(MATERIAL TO PROCESS begins)

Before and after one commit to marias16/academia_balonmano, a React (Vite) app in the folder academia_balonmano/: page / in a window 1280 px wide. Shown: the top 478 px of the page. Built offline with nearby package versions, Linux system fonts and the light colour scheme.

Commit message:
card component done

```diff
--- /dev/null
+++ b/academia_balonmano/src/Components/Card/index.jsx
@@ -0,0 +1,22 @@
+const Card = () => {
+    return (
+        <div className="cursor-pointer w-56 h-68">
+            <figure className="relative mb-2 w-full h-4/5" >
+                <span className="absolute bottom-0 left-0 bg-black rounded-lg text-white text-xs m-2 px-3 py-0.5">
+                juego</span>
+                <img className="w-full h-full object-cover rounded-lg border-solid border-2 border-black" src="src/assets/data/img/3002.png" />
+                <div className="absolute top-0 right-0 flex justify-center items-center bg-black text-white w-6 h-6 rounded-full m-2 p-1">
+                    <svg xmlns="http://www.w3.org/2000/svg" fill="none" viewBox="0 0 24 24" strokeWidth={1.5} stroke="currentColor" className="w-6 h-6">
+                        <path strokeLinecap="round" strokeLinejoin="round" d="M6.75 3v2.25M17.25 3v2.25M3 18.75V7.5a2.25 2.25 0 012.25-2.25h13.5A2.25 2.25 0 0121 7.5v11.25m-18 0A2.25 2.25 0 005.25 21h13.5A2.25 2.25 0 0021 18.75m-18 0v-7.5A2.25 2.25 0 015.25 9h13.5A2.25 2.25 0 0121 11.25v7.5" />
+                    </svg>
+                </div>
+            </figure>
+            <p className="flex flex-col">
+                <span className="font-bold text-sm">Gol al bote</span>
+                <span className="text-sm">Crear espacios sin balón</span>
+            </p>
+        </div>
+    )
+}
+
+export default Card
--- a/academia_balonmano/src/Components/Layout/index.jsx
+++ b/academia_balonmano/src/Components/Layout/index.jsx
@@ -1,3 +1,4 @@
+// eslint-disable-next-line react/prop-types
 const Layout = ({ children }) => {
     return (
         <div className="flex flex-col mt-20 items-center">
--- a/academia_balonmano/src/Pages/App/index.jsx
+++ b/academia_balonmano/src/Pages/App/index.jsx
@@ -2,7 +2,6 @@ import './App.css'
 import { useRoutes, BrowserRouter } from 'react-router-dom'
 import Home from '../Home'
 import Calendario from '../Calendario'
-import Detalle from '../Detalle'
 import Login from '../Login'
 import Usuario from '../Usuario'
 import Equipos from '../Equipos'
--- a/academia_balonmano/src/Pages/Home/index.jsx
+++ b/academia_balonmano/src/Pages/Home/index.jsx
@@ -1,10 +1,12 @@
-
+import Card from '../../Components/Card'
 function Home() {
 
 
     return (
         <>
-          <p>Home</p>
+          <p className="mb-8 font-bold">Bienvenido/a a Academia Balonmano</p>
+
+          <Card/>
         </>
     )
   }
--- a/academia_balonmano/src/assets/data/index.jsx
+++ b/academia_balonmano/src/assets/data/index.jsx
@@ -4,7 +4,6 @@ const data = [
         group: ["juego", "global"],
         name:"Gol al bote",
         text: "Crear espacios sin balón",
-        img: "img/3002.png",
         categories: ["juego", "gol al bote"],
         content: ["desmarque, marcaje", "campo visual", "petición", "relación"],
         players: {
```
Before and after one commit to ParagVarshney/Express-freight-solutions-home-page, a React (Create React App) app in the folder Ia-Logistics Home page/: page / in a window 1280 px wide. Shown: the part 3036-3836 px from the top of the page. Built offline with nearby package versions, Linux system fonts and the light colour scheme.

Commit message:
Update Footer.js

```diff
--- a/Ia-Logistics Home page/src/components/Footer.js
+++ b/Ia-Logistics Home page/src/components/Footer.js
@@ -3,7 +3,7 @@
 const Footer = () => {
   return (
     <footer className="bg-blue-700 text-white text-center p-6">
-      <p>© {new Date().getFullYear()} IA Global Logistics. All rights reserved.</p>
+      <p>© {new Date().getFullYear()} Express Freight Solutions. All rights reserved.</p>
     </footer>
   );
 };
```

(MATERIAL TO PROCESS ends)

Where does the word "import" appear in the listing? List each line that holds it.

> _YOUR SOLUTION_
@@ -2,7 +2,6 @@ import './App.css'
 import { useRoutes, BrowserRouter } from 'react-router-dom'
 import Home from '../Home'
 import Calendario from '../Calendario'
-import Detalle from '../Detalle'
 import Login from '../Login'
 import Usuario from '../Usuario'
 import Equipos from '../Equipos'
+import Card from '../../Components/Card'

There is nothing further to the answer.